Every brain is unique. Your brain doesn't function exactly like that of the person sitting next to you or even that of your closest friend. While there are many different factors that affect how the individual mind works, a major one is where you fall on the scale of introverts and extroverts. Let's explore how these two personality classifications differ and ways you can find cognitive support no matter where you fall on the spectrum.

The Difference Between Introverts and Extroverts

Many people think of introversion as shyness and extroversion as outgoingness, but the two dispositions are more complicated than that. According to Carl Jung, the psychologist who coined the terms in the 1920s, the two personality points depend on a person's expression of energy. While an introvert directs their energy inwards and focuses on themselves to recharge, an extrovert directs energy outwards to focus on their surrounding environment to recharge.

At a neighborhood barbecue, an extrovert will likely enjoy all of the social interaction involved at the event and feel rejuvenated from the activity. An introvert at the same gathering will likely feel their energy depleting as the party wears on and need some quality alone time in order to compensate. After taking a couple of days on their own, they'll probably feel up for more socializing. When an extrovert has this amount of time to themselves without any external factors to occupy their time or thoughts, they will likely feel mentally drained afterward and need to set up coffee dates with friends in order to feel re-charged once more.

How Does An Introvert Find Cognitive Support?

As mentioned above, an introvert feels best mentally when they can spend time alone. There are many ways an introvert can maximize this alone time to ensure that they are still taking care of their cognitive wellness.

In addition to taking organic supplements such as Ashwagandha and Bacopa that provide cognitive wellness support, introverts can make time to do some solo exercise. While exercise is known for helping you physically, like strengthening the body's joints where two or more bones come together and connect, it also helps increase blood flow to the hippocampus. As the part of the brain responsible for memory, energizing the hippocampus with blood flow can increase your ability to learn, make clear decisions, recall facts and memories, and handle stressful situations.
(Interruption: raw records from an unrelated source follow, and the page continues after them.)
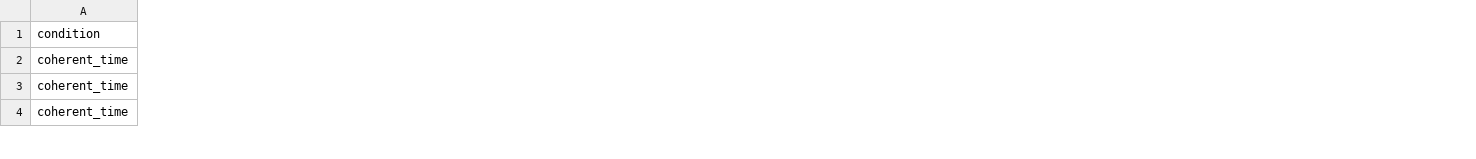
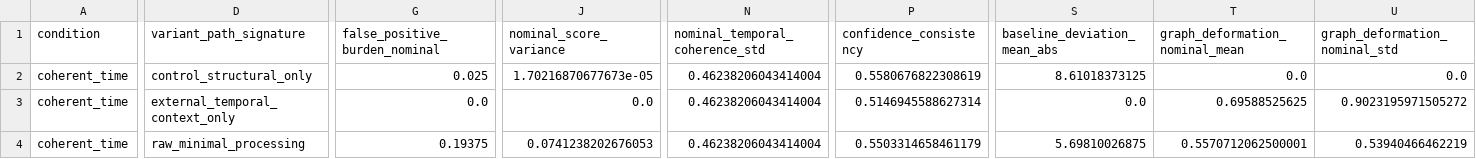
Before and after one commit to Neraium/neraium-core, a CSV file: upgraded_multinode_test_stability_diagnostics.csv, drawn as a sheet; only a part is shown, gaps mark what is left out; the diff covers the shown part only; the diff names each change by its address in the sheet, - before the commit and + after, or states it on an @@ line.

```diff
--- a/upgraded_multinode_test_stability_diagnostics.csv
+++ b/upgraded_multinode_test_stability_diagnostics.csv
+column D (variant_path_signature), rows 2-4: control_structural_only | external_temporal_context_only | raw_minimal_processing
+column G (false_positive_burden_nominal), rows 2-4: 0.025 | 0.0 | 0.19375
+column J (nominal_score_variance), rows 2-4: 1.70216870677673e-05 | 0.0 | 0.0741238202676053
+column N (nominal_temporal_coherence_std), rows 2-4: all 0.46238206043414004
+column P (confidence_consistency), rows 2-4: 0.5580676822308619 | 0.5146945588627314 | 0.5503314658461179
+column S (baseline_deviation_mean_abs), rows 2-4: 8.61018373125 | 0.0 | 5.69810026875
+column T (graph_deformation_nominal_mean), rows 2-4: 0.0 | 0.69588525625 | 0.5570712062500001
+column U (graph_deformation_nominal_std), rows 2-4: 0.0 | 0.9023195971505272 | 0.53940466462219
```
Also changed, not shown: 7 added columns and 56 edited cells elsewhere in this file, upgraded_multinode_phase_confusion.csv, upgraded_multinode_test_metrics.csv, 7 other files.
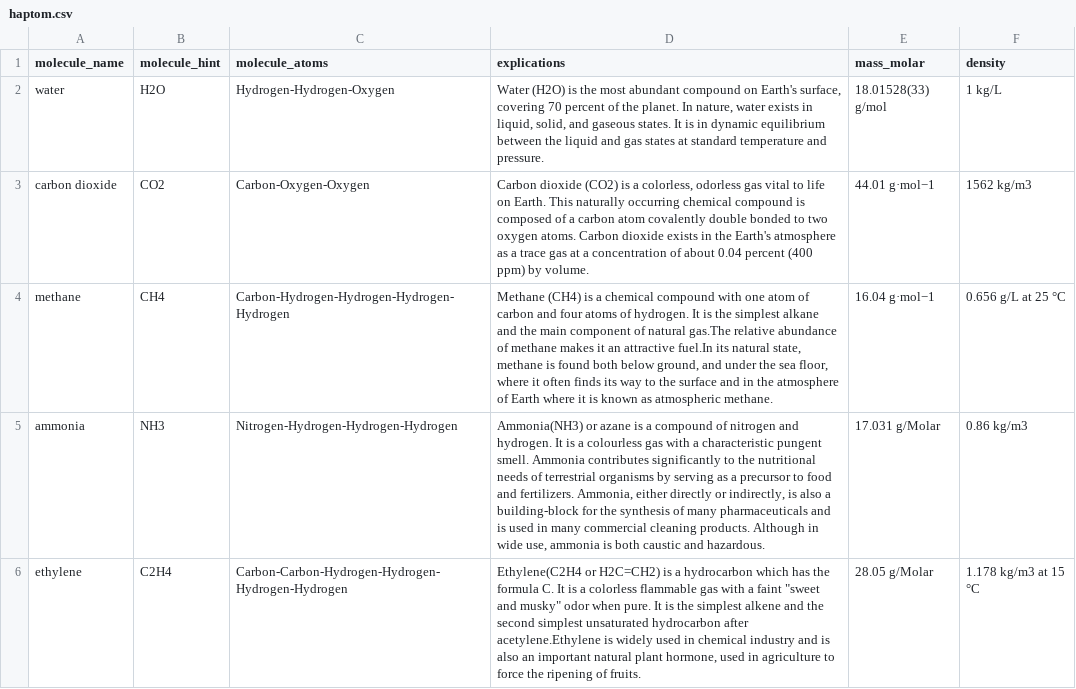
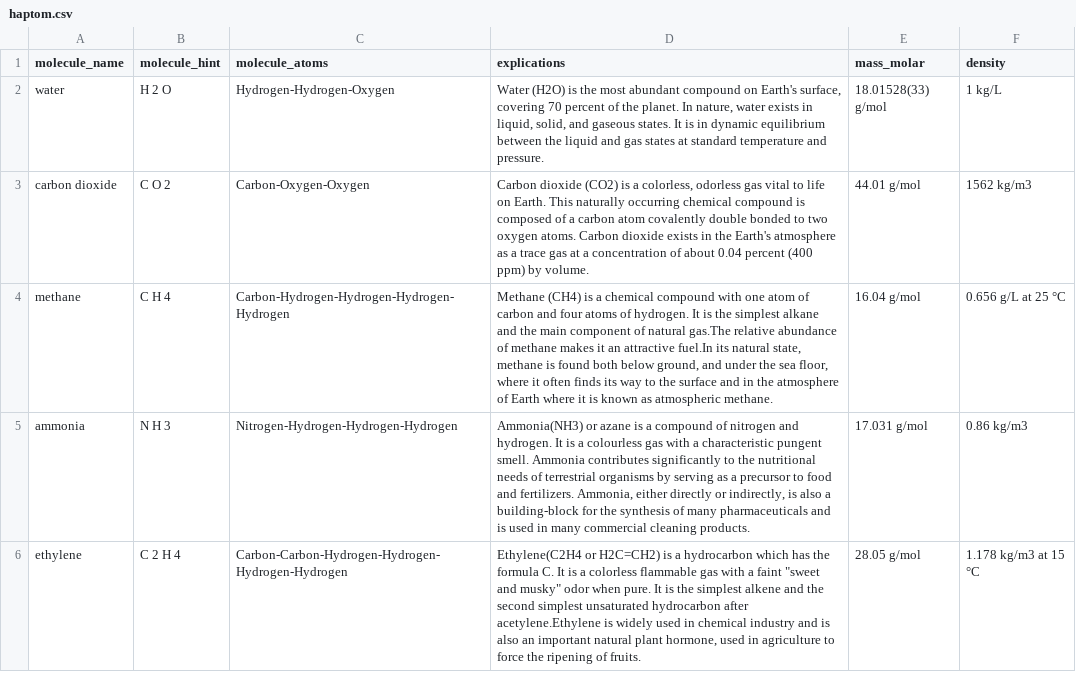
Before and after one commit to yohannj/Haptom, a CSV file: Assets/Resources/haptom.csv, drawn as a sheet.

```diff
--- a/Assets/Resources/haptom.csv
+++ b/Assets/Resources/haptom.csv
@@ -1,6 +1,6 @@
 molecule_name	molecule_hint	molecule_atoms	explications	mass_molar	density
-water	H2O	Hydrogen-Hydrogen-Oxygen	Water (H2O) is the most abundant compound on Earth's surface, covering 70 percent of the planet. In nature, water exists in liquid, solid, and gaseous states. It is in dynamic equilibrium  between the liquid and gas states at standard temperature and pressure.	18.01528(33) g/mol	1 kg/L
-carbon dioxide	CO2	Carbon-Oxygen-Oxygen	Carbon dioxide (CO2) is a colorless, odorless gas vital to life on Earth. This naturally occurring chemical compound is composed of a carbon atom covalently double bonded to two oxygen atoms. Carbon dioxide exists in the Earth's atmosphere as a trace gas at a concentration of about 0.04 percent (400 ppm) by volume.	44.01 g·mol−1	1562 kg/m3
-methane	CH4	Carbon-Hydrogen-Hydrogen-Hydrogen-Hydrogen	Methane (CH4) is a chemical compound with one atom of carbon and four atoms of hydrogen. It is the simplest alkane and the main component of natural gas.The relative abundance of methane makes it an attractive fuel.In its natural state, methane is found both below ground, and under the sea floor, where it often finds its way to the surface and in the atmosphere of Earth where it is known as atmospheric methane.	16.04 g·mol−1	0.656 g/L at 25 °C
-ammonia	NH3	Nitrogen-Hydrogen-Hydrogen-Hydrogen	Ammonia(NH3) or azane is a compound of nitrogen and hydrogen. It is a colourless gas with a characteristic pungent smell. Ammonia contributes significantly to the nutritional needs of terrestrial organisms by serving as a precursor to food and fertilizers. Ammonia, either directly or indirectly, is also a building-block for the synthesis of many pharmaceuticals and is used in many commercial cleaning products. Although in wide use, ammonia is both caustic and hazardous.	17.031 g/Molar	0.86 kg/m3
-ethylene	C2H4	Carbon-Carbon-Hydrogen-Hydrogen-Hydrogen-Hydrogen	Ethylene(C2H4 or H2C=CH2) is a hydrocarbon which has the formula C. It is a colorless flammable gas with a faint "sweet and musky" odor when pure. It is the simplest alkene and the second simplest unsaturated hydrocarbon after acetylene.Ethylene is widely used in chemical industry and is also an important natural plant hormone, used in agriculture to force the ripening of fruits.	28.05 g/Molar	1.178 kg/m3 at 15 °C
+water	H 2 O	Hydrogen-Hydrogen-Oxygen	Water (H2O) is the most abundant compound on Earth's surface, covering 70 percent of the planet. In nature, water exists in liquid, solid, and gaseous states. It is in dynamic equilibrium  between the liquid and gas states at standard temperature and pressure.	18.01528(33) g/mol	1 kg/L
+carbon dioxide	C O 2	Carbon-Oxygen-Oxygen	Carbon dioxide (CO2) is a colorless, odorless gas vital to life on Earth. This naturally occurring chemical compound is composed of a carbon atom covalently double bonded to two oxygen atoms. Carbon dioxide exists in the Earth's atmosphere as a trace gas at a concentration of about 0.04 percent (400 ppm) by volume.	44.01 g/mol	1562 kg/m3
+methane	C H 4	Carbon-Hydrogen-Hydrogen-Hydrogen-Hydrogen	Methane (CH4) is a chemical compound with one atom of carbon and four atoms of hydrogen. It is the simplest alkane and the main component of natural gas.The relative abundance of methane makes it an attractive fuel.In its natural state, methane is found both below ground, and under the sea floor, where it often finds its way to the surface and in the atmosphere of Earth where it is known as atmospheric methane.	16.04 g/mol	0.656 g/L at 25 °C
+ammonia	N H 3	Nitrogen-Hydrogen-Hydrogen-Hydrogen	Ammonia(NH3) or azane is a compound of nitrogen and hydrogen. It is a colourless gas with a characteristic pungent smell. Ammonia contributes significantly to the nutritional needs of terrestrial organisms by serving as a precursor to food and fertilizers. Ammonia, either directly or indirectly, is also a building-block for the synthesis of many pharmaceuticals and is used in many commercial cleaning products.	17.031 g/mol	0.86 kg/m3
+ethylene	C 2 H 4	Carbon-Carbon-Hydrogen-Hydrogen-Hydrogen-Hydrogen	Ethylene(C2H4 or H2C=CH2) is a hydrocarbon which has the formula C. It is a colorless flammable gas with a faint "sweet and musky" odor when pure. It is the simplest alkene and the second simplest unsaturated hydrocarbon after acetylene.Ethylene is widely used in chemical industry and is also an important natural plant hormone, used in agriculture to force the ripening of fruits.	28.05 g/mol	1.178 kg/m3 at 15 °C
```
Also changed, not shown: 3 other files.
Introverts can also find cognitive support with activities like board games and card games. They can still have alone time with these activities by playing online versions. However, many introverts can feel just as reenergized after interactions with one or two close friends or family members as they do with time on their own. Setting aside time to play games or even just watch engaging movies with a few close loved ones can potentially provide cognitive support for introverts.

How Does An Extrovert Find Cognitive Support?
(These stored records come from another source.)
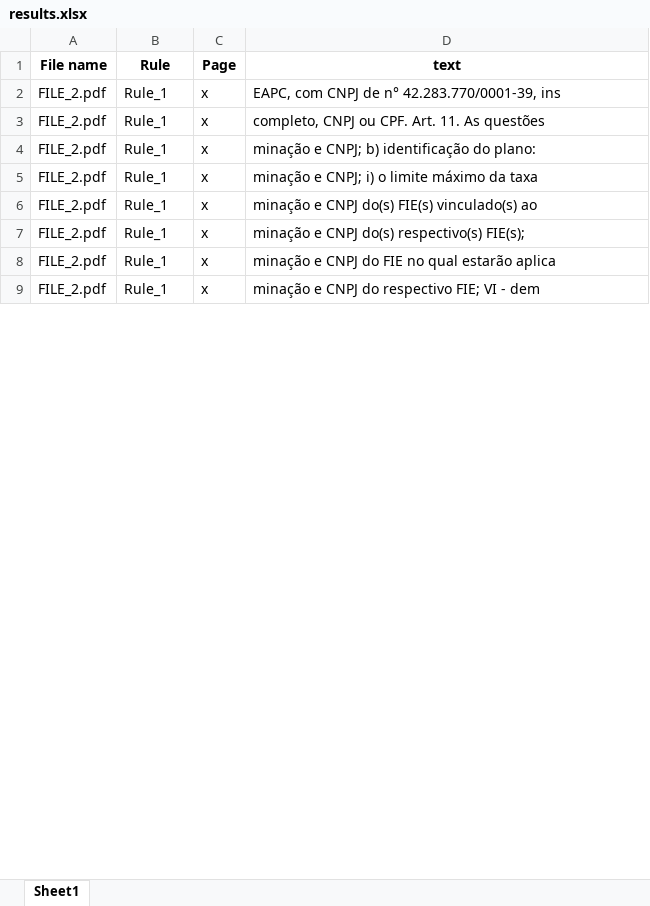
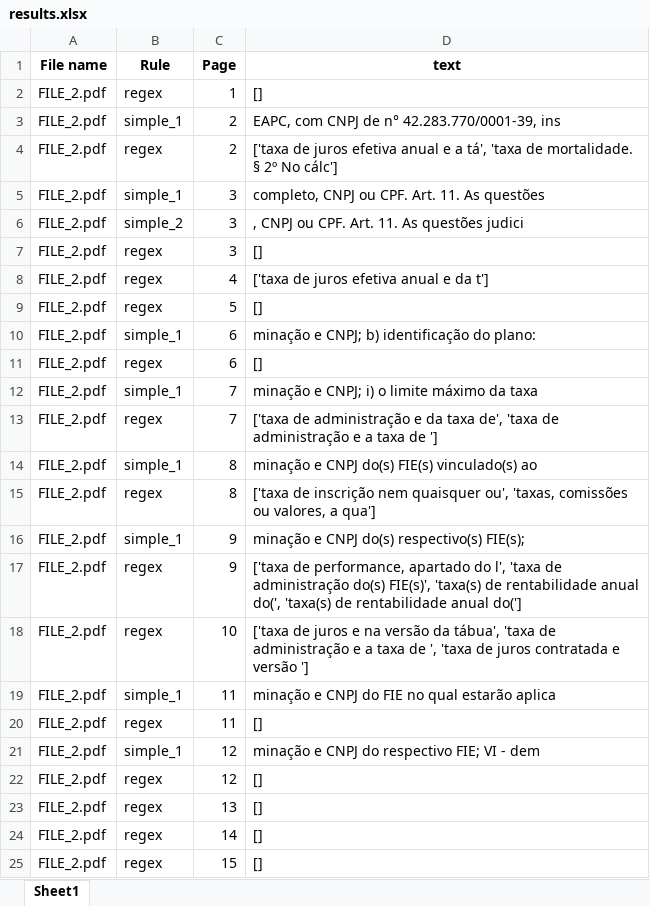
Before and after one commit to berkurka/chameleon, an Excel workbook: output/results.xlsx, sheet Sheet1, drawn as a sheet; only a part is shown; values as stored, in another font and other column widths than the file's, no borders; addresses are those after the commit; the diff covers the shown part only; the diff names each change by its address in the sheet, - before the commit and + after, or states it on an @@ line.

Commit message:
Applying Regex
Applying Regex, Rules loop and others stuffs

```diff
--- a/output/results.xlsx (sheet Sheet1)
+++ b/output/results.xlsx (sheet Sheet1)
+row 2: FILE_2.pdf | regex | 1 | []
-B3 (Rule): Rule_1
+B3 (Rule): simple_1
-C3 (Page): x
+C3 (Page): 2
+row 4: FILE_2.pdf | regex | 2 | ['taxa de juros efetiva anual e a tá', 'taxa de mortalidade. § 2º No cálc']
-B5 (Rule): Rule_1
+B5 (Rule): simple_1
-C5 (Page): x
+C5 (Page): 3
+row 6: FILE_2.pdf | simple_2 | 3 | , CNPJ ou CPF. Art. 11. As questões judici
+row 7: FILE_2.pdf | regex | 3 | []
+row 8: FILE_2.pdf | regex | 4 | ['taxa de juros efetiva anual e da t']
+row 9: FILE_2.pdf | regex | 5 | []
-B10 (Rule): Rule_1
+B10 (Rule): simple_1
-C10 (Page): x
+C10 (Page): 6
+row 11: FILE_2.pdf | regex | 6 | []
-B12 (Rule): Rule_1
+B12 (Rule): simple_1
-C12 (Page): x
+C12 (Page): 7
+row 13: FILE_2.pdf | regex | 7 | ['taxa de administração e da taxa de', 'taxa de administração e a taxa de ']
-B14 (Rule): Rule_1
+B14 (Rule): simple_1
-C14 (Page): x
+C14 (Page): 8
+row 15: FILE_2.pdf | regex | 8 | ['taxa de inscrição nem quaisquer ou', 'taxas, comissões ou valores, a qua']
-B16 (Rule): Rule_1
+B16 (Rule): simple_1
-C16 (Page): x
+C16 (Page): 9
+row 17: FILE_2.pdf | regex | 9 | ['taxa de performance, apartado do l', 'taxa de administração do(s) FIE(s)', 'taxa(s) de rentabilidade anual do(', 'taxa(s) de rentabilidade anual do(']
+row 18: FILE_2.pdf | regex | 10 | ['taxa de juros e na versão da tábua', 'taxa de administração e a taxa de ', 'taxa de juros contratada e versão ']
-B19 (Rule): Rule_1
+B19 (Rule): simple_1
-C19 (Page): x
+C19 (Page): 11
+row 20: FILE_2.pdf | regex | 11 | []
-B21 (Rule): Rule_1
+B21 (Rule): simple_1
-C21 (Page): x
+C21 (Page): 12
+row 22: FILE_2.pdf | regex | 12 | []
+row 23: FILE_2.pdf | regex | 13 | []
+row 24: FILE_2.pdf | regex | 14 | []
+row 25: FILE_2.pdf | regex | 15 | []
```
Also changed, not shown: 47 added rows and 40 edited cells elsewhere in this sheet, 2 other files.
Extroverts can also receive cognitive support through habits such as taking organic supplements, but social-based activities that promote learning and mental engagement can effectively give their brains a boost. For instance, exercising with friends or taking classes at a gym can still result in increased blood flow to the hippocampus while providing a rewarding social element for extroverts.
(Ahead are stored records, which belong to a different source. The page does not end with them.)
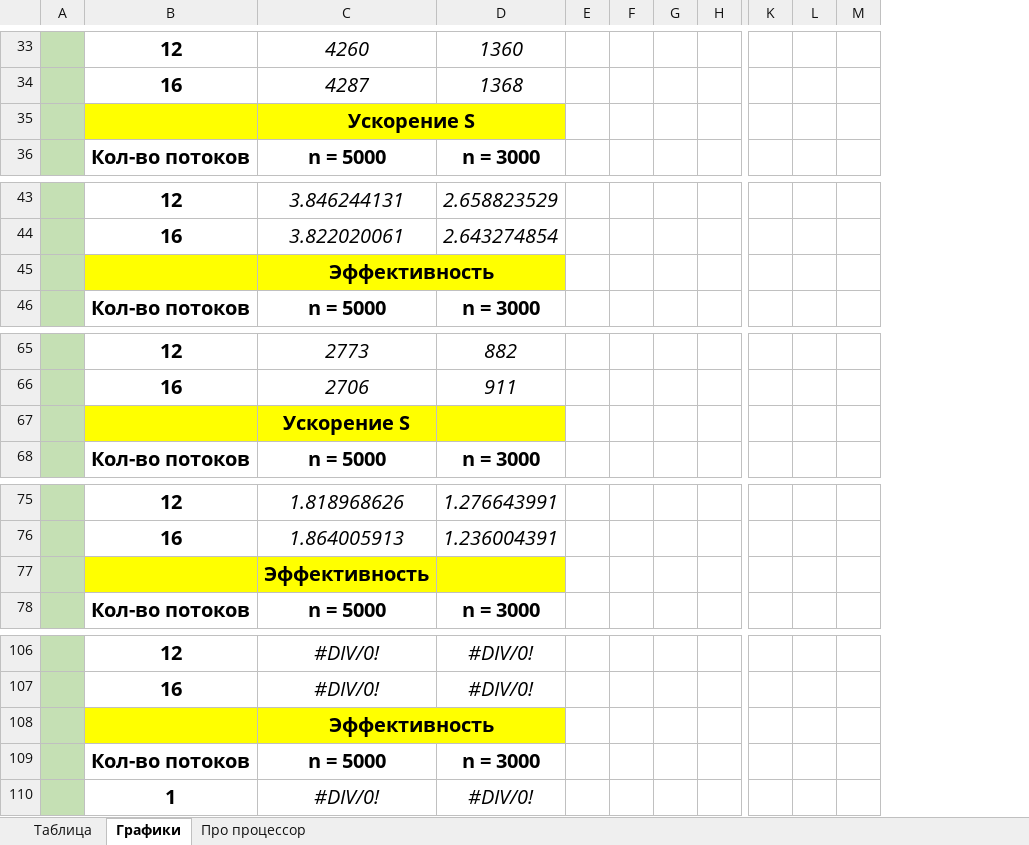
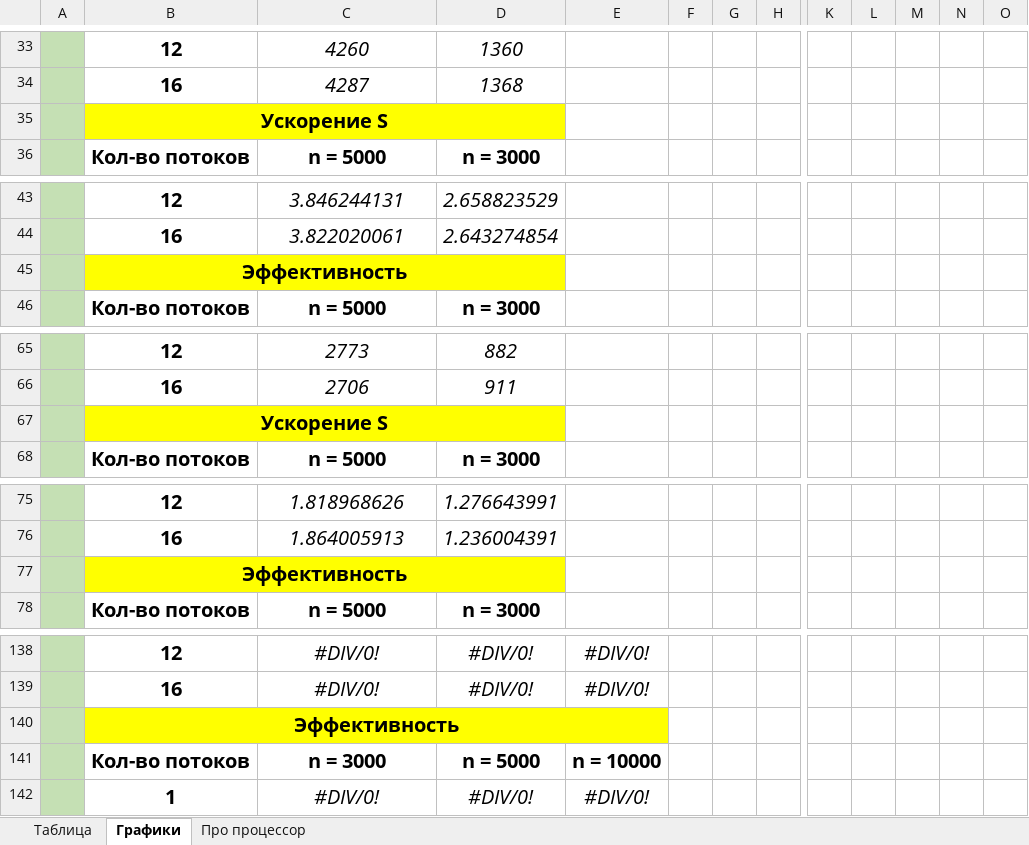
Before and after one commit to ArchBenchs/ArchBenchs, an Excel workbook: DecompositionLU/docs/statistics.xlsx, sheet Графики, drawn as a sheet; only a part is shown, gaps mark what is left out; values as stored, in another font and other column widths than the file's, no borders; charts and pictures not drawn; removed rows and columns are numbered as before the commit, all else as after; rows hold the shown columns only; the diff covers the shown part only; the diff names each change by its address in the sheet, - before the commit and + after, or states it on an @@ line.

```diff
--- a/DecompositionLU/docs/statistics.xlsx (sheet Графики)
+++ b/DecompositionLU/docs/statistics.xlsx (sheet Графики)
-column E, empty
+column E, rows 138-139: #DIV/0! | #DIV/0!; rows 141-142: n = 10000 | #DIV/0!
+column N, empty
+column O, empty
-row 35:  |  | Ускорение S
+row 35:  | Ускорение S
-row 45:  |  | Эффективность
+row 45:  | Эффективность
-row 67:  |  | Ускорение S
+row 67:  | Ускорение S
-row 77:  |  | Эффективность
+row 77:  | Эффективность
-row 108:  |  | Эффективность
+row 140:  | Эффективность
-C141: n = 5000
+C141: n = 3000
-D141: n = 3000
+D141: n = 5000
```
Also changed, not shown: 34 added rows, 2 removed rows, 12 edited cells and merged cells elsewhere in this sheet, sheet Таблица, formulas that keep their value, charts or pictures, 3 other files.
Other group activities such as visiting museums, historical sites, and zoos can help them build better cognition and make connections with other people. Even the simple act of building social connections can boost cognition, according to findings from John Cacioppo of the University of Chicago. Cacioppo found that feeling lonely can disrupt sleep, elevate blood pressure, and increase depression. As extroverts are typically more likely to feel isolated from others than introverts who don't mind the isolation, they would be more likely to feel these negative health consequences.

When you're trying to focus on cognitive support, you need to consider the multiple avenues available for this support. Remembering to take your organic supplements for cognitive support every day is certainly a key element, but incorporating various activities catered to your personality is essential. Try to determine whether you are an introvert or an extrovert and then you'll be able to identify the right method of cognitive support for your lifestyle.